Task description: Would you please repeat all of the data exactly, omitting the pictures?

(Dataset records begins)

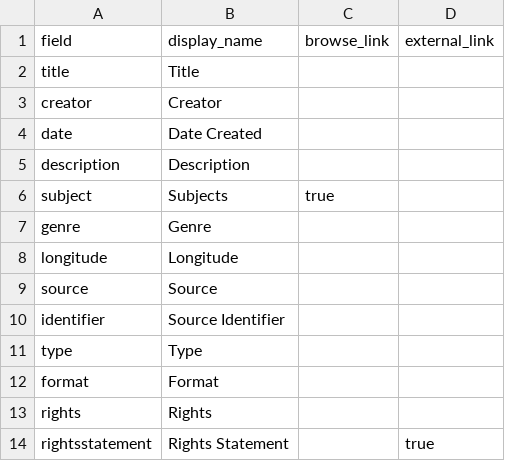
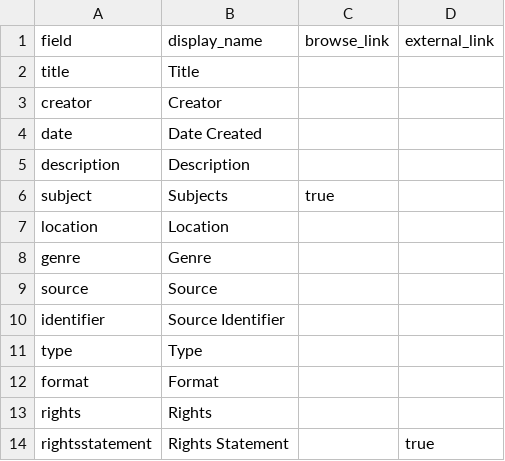
Before and after one commit to aprilmurb/Reproductive_rights_Bloomington, a CSV file: _data/config-metadata.csv, drawn as a sheet; removed rows and columns are numbered as before the commit, all else as after; the diff names each change by its address in the sheet, - before the commit and + after, or states it on an @@ line.

Commit message:
added location

```diff
--- a/_data/config-metadata.csv
+++ b/_data/config-metadata.csv
+row 7: location | Location
-row 8: longitude | Longitude
```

(Dataset records ends)

Output below:
Before and after one commit to aprilmurb/Reproductive_rights_Bloomington, a CSV file: _data/config-metadata.csv, drawn as a sheet; removed rows and columns are numbered as before the commit, all else as after; the diff names each change by its address in the sheet, - before the commit and + after, or states it on an @@ line.

Commit message:
added location

```diff
--- a/_data/config-metadata.csv
+++ b/_data/config-metadata.csv
+row 7: location | Location
-row 8: longitude | Longitude
```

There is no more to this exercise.